▸ PROBLEM: Find each line below that includes "output", then copy it.

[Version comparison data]
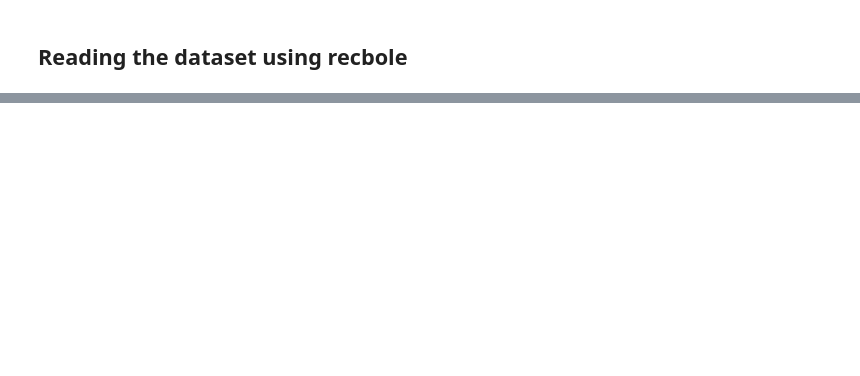
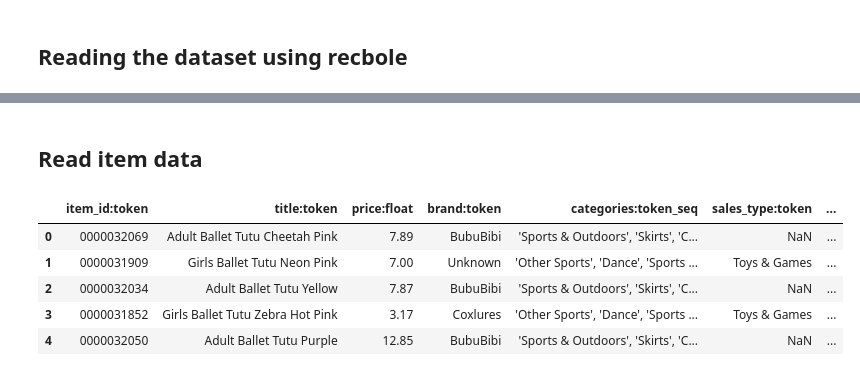
Before and after one commit to gkoren2/DIF-SR, a Jupyter notebook: notebooks/datasets_EDA.ipynb, the cells around one changed output, grey strips where cells are left out. Cells and saved outputs as stored; diff of their text form; code cells hidden in the pictures; blank space fills up the shorter version.

```diff
--- a/notebooks/datasets_EDA.ipynb
+++ b/notebooks/datasets_EDA.ipynb
@@ -235,0 +351,3 @@ dataset.item_feat.head()
+# %%
+dataset_path=os.path.join(dataset_root,'Amazon_Sports_and_Outdoors')
+os.listdir(dataset_path)
@@ -235,0 +388,12 @@ dataset.item_feat.head()
+# %% [markdown]
+## Read item data
+# %%
+sdf=pd.read_csv(os.path.join(dataset_path,'Amazon_Sports_and_Outdoors.item'),sep='\t')
+sdf.head()
+# %% [output]
+|  | item_id:token | title:token | price:float | brand:token | categories:token_seq | sales_type:token | ... |
+| 0 | 0000032069 | Adult Ballet Tutu Cheetah Pink | 7.89 | BubuBibi | 'Sports & Outdoors', 'Skirts', 'C... | NaN | ... |
+| 1 | 0000031909 | Girls Ballet Tutu Neon Pink | 7.00 | Unknown | 'Other Sports', 'Dance', 'Sports ... | Toys & Games | ... |
+| 2 | 0000032034 | Adult Ballet Tutu Yellow | 7.87 | BubuBibi | 'Sports & Outdoors', 'Skirts', 'C... | NaN | ... |
+| 3 | 0000031852 | Girls Ballet Tutu Zebra Hot Pink | 3.17 | Coxlures | 'Other Sports', 'Dance', 'Sports ... | Toys & Games | ... |
+| 4 | 0000032050 | Adult Ballet Tutu Purple | 12.85 | BubuBibi | 'Sports & Outdoors', 'Skirts', 'C... | NaN | ... |
```
Also changed, not shown: parts of 42 cells of this notebook.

▸ FINISHED EXERCISE:
Before and after one commit to gkoren2/DIF-SR, a Jupyter notebook: notebooks/datasets_EDA.ipynb, the cells around one changed output, grey strips where cells are left out. Cells and saved outputs as stored; diff of their text form; code cells hidden in the pictures; blank space fills up the shorter version.
+# %% [output]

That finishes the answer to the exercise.